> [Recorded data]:
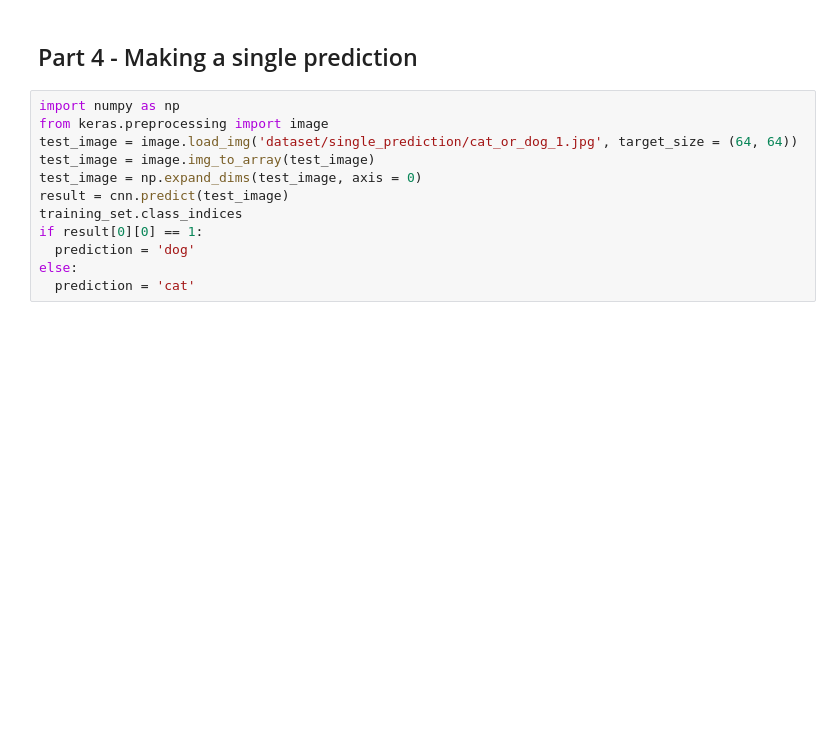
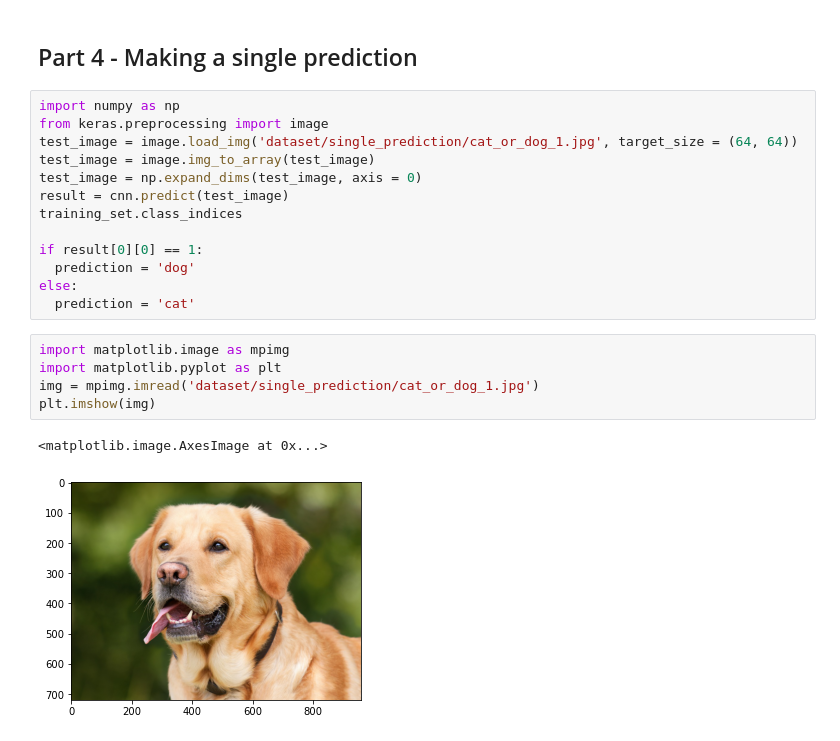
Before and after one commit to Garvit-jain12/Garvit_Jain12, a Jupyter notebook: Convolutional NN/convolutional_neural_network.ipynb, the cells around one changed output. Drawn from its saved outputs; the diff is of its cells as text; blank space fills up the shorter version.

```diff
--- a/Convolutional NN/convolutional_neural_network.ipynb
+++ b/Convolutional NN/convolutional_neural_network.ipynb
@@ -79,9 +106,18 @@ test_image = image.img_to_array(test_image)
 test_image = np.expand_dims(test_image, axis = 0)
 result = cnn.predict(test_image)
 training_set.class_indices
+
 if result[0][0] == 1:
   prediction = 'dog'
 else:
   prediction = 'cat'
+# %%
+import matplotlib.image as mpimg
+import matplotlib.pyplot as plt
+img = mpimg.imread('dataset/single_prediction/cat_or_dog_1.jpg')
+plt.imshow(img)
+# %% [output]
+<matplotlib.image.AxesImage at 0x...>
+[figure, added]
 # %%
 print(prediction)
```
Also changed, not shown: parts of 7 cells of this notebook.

---

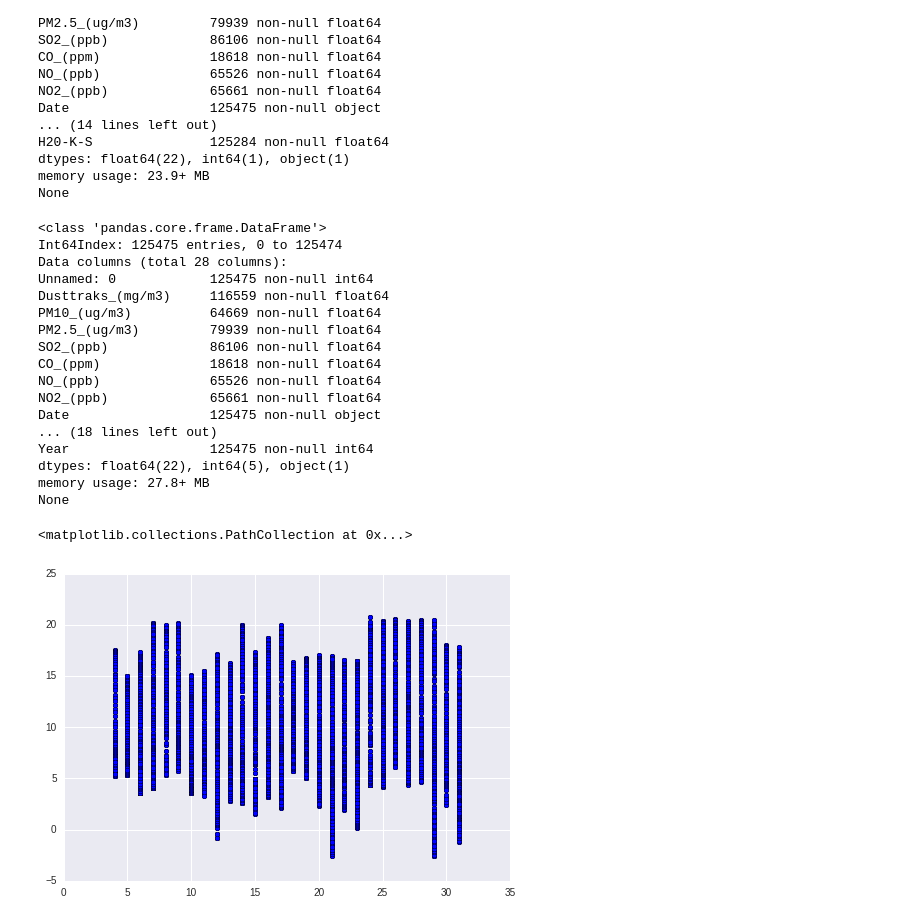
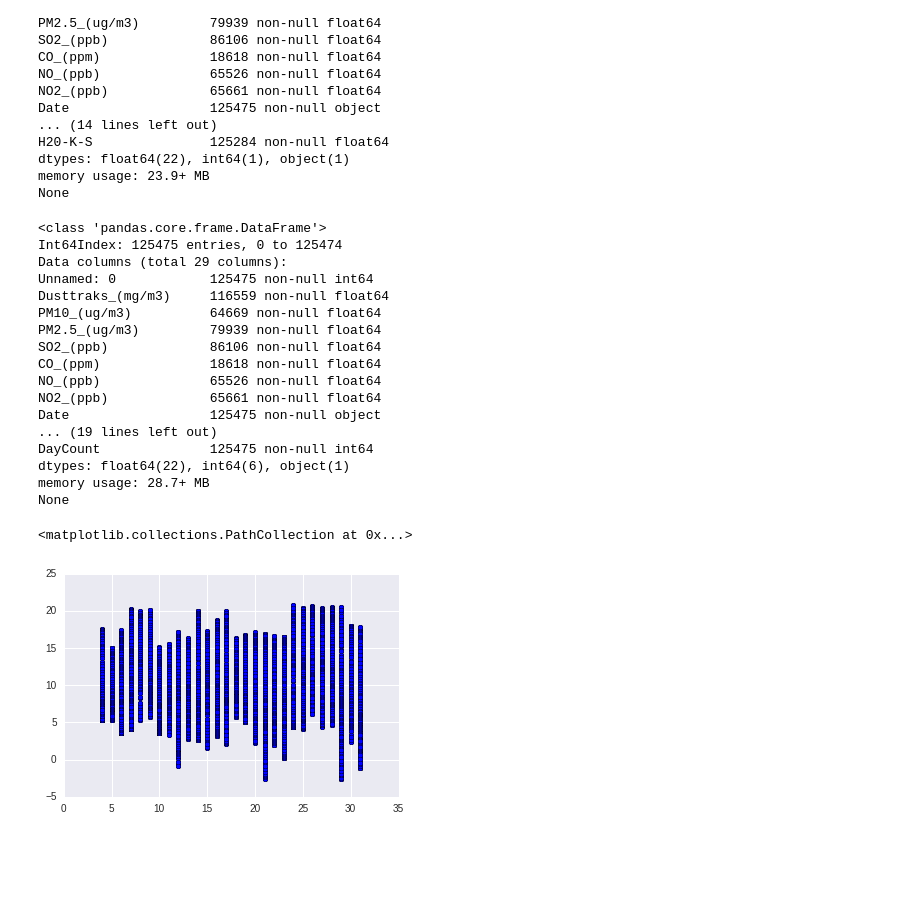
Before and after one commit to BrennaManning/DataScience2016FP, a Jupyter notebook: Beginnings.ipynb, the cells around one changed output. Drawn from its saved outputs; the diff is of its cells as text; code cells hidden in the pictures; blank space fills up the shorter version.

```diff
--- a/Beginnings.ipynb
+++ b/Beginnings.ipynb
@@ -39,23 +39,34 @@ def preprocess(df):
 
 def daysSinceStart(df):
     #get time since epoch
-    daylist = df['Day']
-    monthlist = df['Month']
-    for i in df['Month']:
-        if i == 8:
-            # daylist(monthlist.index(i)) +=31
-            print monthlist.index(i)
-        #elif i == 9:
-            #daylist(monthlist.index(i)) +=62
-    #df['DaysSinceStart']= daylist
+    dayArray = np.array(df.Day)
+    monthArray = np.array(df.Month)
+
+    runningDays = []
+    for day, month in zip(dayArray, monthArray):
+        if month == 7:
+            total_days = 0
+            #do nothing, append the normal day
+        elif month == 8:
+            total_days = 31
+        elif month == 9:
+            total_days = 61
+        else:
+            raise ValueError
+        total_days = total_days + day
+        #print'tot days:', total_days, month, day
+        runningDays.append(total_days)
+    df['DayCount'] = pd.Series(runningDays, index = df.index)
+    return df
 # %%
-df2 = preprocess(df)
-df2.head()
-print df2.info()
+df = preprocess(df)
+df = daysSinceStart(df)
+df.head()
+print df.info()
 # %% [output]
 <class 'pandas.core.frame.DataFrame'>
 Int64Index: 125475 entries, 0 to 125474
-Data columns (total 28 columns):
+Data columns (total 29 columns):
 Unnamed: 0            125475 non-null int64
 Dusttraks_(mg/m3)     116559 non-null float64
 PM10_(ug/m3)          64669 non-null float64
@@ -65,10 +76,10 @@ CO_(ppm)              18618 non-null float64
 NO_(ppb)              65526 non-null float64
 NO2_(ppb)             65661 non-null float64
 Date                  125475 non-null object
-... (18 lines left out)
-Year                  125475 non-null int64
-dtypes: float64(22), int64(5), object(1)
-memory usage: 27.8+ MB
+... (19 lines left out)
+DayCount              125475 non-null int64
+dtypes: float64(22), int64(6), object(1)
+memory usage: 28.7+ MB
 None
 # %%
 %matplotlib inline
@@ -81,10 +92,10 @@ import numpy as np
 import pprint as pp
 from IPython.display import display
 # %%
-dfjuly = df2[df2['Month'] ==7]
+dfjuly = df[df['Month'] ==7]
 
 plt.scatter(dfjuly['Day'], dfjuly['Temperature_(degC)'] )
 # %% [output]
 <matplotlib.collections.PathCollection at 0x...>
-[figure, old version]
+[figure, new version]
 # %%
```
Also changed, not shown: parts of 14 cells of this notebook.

> [To do]: Give back the records above exactly, limited to the lines between the one holding "Before and after one commit to Garvit-jain12/Garvit_Jain12, a" and the one holding "Also changed, not shown: parts of 7", inclusive.

> [Exercise answer]:
Before and after one commit to Garvit-jain12/Garvit_Jain12, a Jupyter notebook: Convolutional NN/convolutional_neural_network.ipynb, the cells around one changed output. Drawn from its saved outputs; the diff is of its cells as text; blank space fills up the shorter version.

```diff
--- a/Convolutional NN/convolutional_neural_network.ipynb
+++ b/Convolutional NN/convolutional_neural_network.ipynb
@@ -79,9 +106,18 @@ test_image = image.img_to_array(test_image)
 test_image = np.expand_dims(test_image, axis = 0)
 result = cnn.predict(test_image)
 training_set.class_indices
+
 if result[0][0] == 1:
   prediction = 'dog'
 else:
   prediction = 'cat'
+# %%
+import matplotlib.image as mpimg
+import matplotlib.pyplot as plt
+img = mpimg.imread('dataset/single_prediction/cat_or_dog_1.jpg')
+plt.imshow(img)
+# %% [output]
+<matplotlib.image.AxesImage at 0x...>
+[figure, added]
 # %%
 print(prediction)
```
Also changed, not shown: parts of 7 cells of this notebook.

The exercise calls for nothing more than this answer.